What you have to do:
Copy every entry as is. Leave images out.

Supplied entries:
-- Opening Marker --

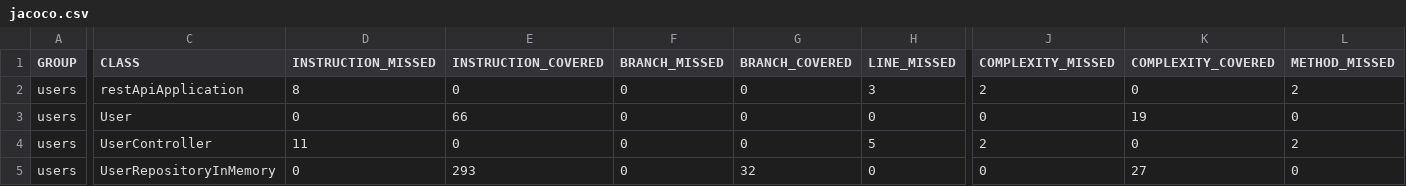
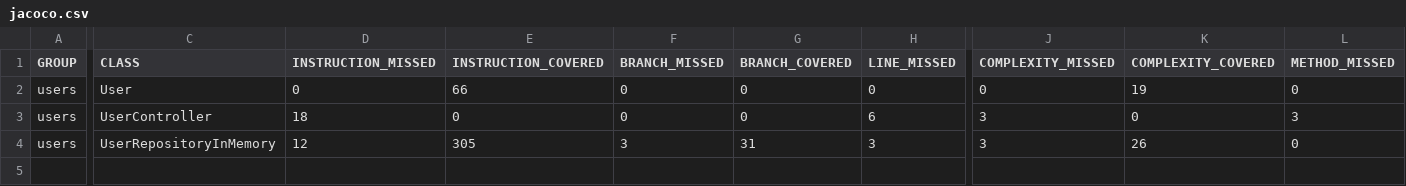
Before and after one commit to RobinsonCarvalho/users, a CSV file: coverage-report/jacoco.csv, drawn as a sheet; only a part is shown, gaps mark what is left out; removed rows and columns are numbered as before the commit, all else as after; rows hold the shown columns only; the diff covers the shown part only; the diff names each change by its address in the sheet, - before the commit and + after, or states it on an @@ line.

Commit message:
Implemented RestAPI to create an user

```diff
--- a/coverage-report/jacoco.csv
+++ b/coverage-report/jacoco.csv
-row 2: users | restApiApplication | 8 | 0 | 0 | 0 | 3 | 2 | 0 | 2
-D3 (INSTRUCTION_MISSED): 11
+D3 (INSTRUCTION_MISSED): 18
-H3 (LINE_MISSED): 5
+H3 (LINE_MISSED): 6
-J3 (COMPLEXITY_MISSED): 2
+J3 (COMPLEXITY_MISSED): 3
-L3 (METHOD_MISSED): 2
+L3 (METHOD_MISSED): 3
-D4 (INSTRUCTION_MISSED): 0
+D4 (INSTRUCTION_MISSED): 12
-E4 (INSTRUCTION_COVERED): 293
+E4 (INSTRUCTION_COVERED): 305
-F4 (BRANCH_MISSED): 0
+F4 (BRANCH_MISSED): 3
-G4 (BRANCH_COVERED): 32
+G4 (BRANCH_COVERED): 31
-H4 (LINE_MISSED): 0
+H4 (LINE_MISSED): 3
-J4 (COMPLEXITY_MISSED): 0
+J4 (COMPLEXITY_MISSED): 3
-K4 (COMPLEXITY_COVERED): 27
+K4 (COMPLEXITY_COVERED): 26
```
Also changed, not shown: 1 edited cell elsewhere in this file, 14 other files.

-- Closing Marker --

Expected answer:
Before and after one commit to RobinsonCarvalho/users, a CSV file: coverage-report/jacoco.csv, drawn as a sheet; only a part is shown, gaps mark what is left out; removed rows and columns are numbered as before the commit, all else as after; rows hold the shown columns only; the diff covers the shown part only; the diff names each change by its address in the sheet, - before the commit and + after, or states it on an @@ line.

Commit message:
Implemented RestAPI to create an user

```diff
--- a/coverage-report/jacoco.csv
+++ b/coverage-report/jacoco.csv
-row 2: users | restApiApplication | 8 | 0 | 0 | 0 | 3 | 2 | 0 | 2
-D3 (INSTRUCTION_MISSED): 11
+D3 (INSTRUCTION_MISSED): 18
-H3 (LINE_MISSED): 5
+H3 (LINE_MISSED): 6
-J3 (COMPLEXITY_MISSED): 2
+J3 (COMPLEXITY_MISSED): 3
-L3 (METHOD_MISSED): 2
+L3 (METHOD_MISSED): 3
-D4 (INSTRUCTION_MISSED): 0
+D4 (INSTRUCTION_MISSED): 12
-E4 (INSTRUCTION_COVERED): 293
+E4 (INSTRUCTION_COVERED): 305
-F4 (BRANCH_MISSED): 0
+F4 (BRANCH_MISSED): 3
-G4 (BRANCH_COVERED): 32
+G4 (BRANCH_COVERED): 31
-H4 (LINE_MISSED): 0
+H4 (LINE_MISSED): 3
-J4 (COMPLEXITY_MISSED): 0
+J4 (COMPLEXITY_MISSED): 3
-K4 (COMPLEXITY_COVERED): 27
+K4 (COMPLEXITY_COVERED): 26
```
Also changed, not shown: 1 edited cell elsewhere in this file, 14 other files.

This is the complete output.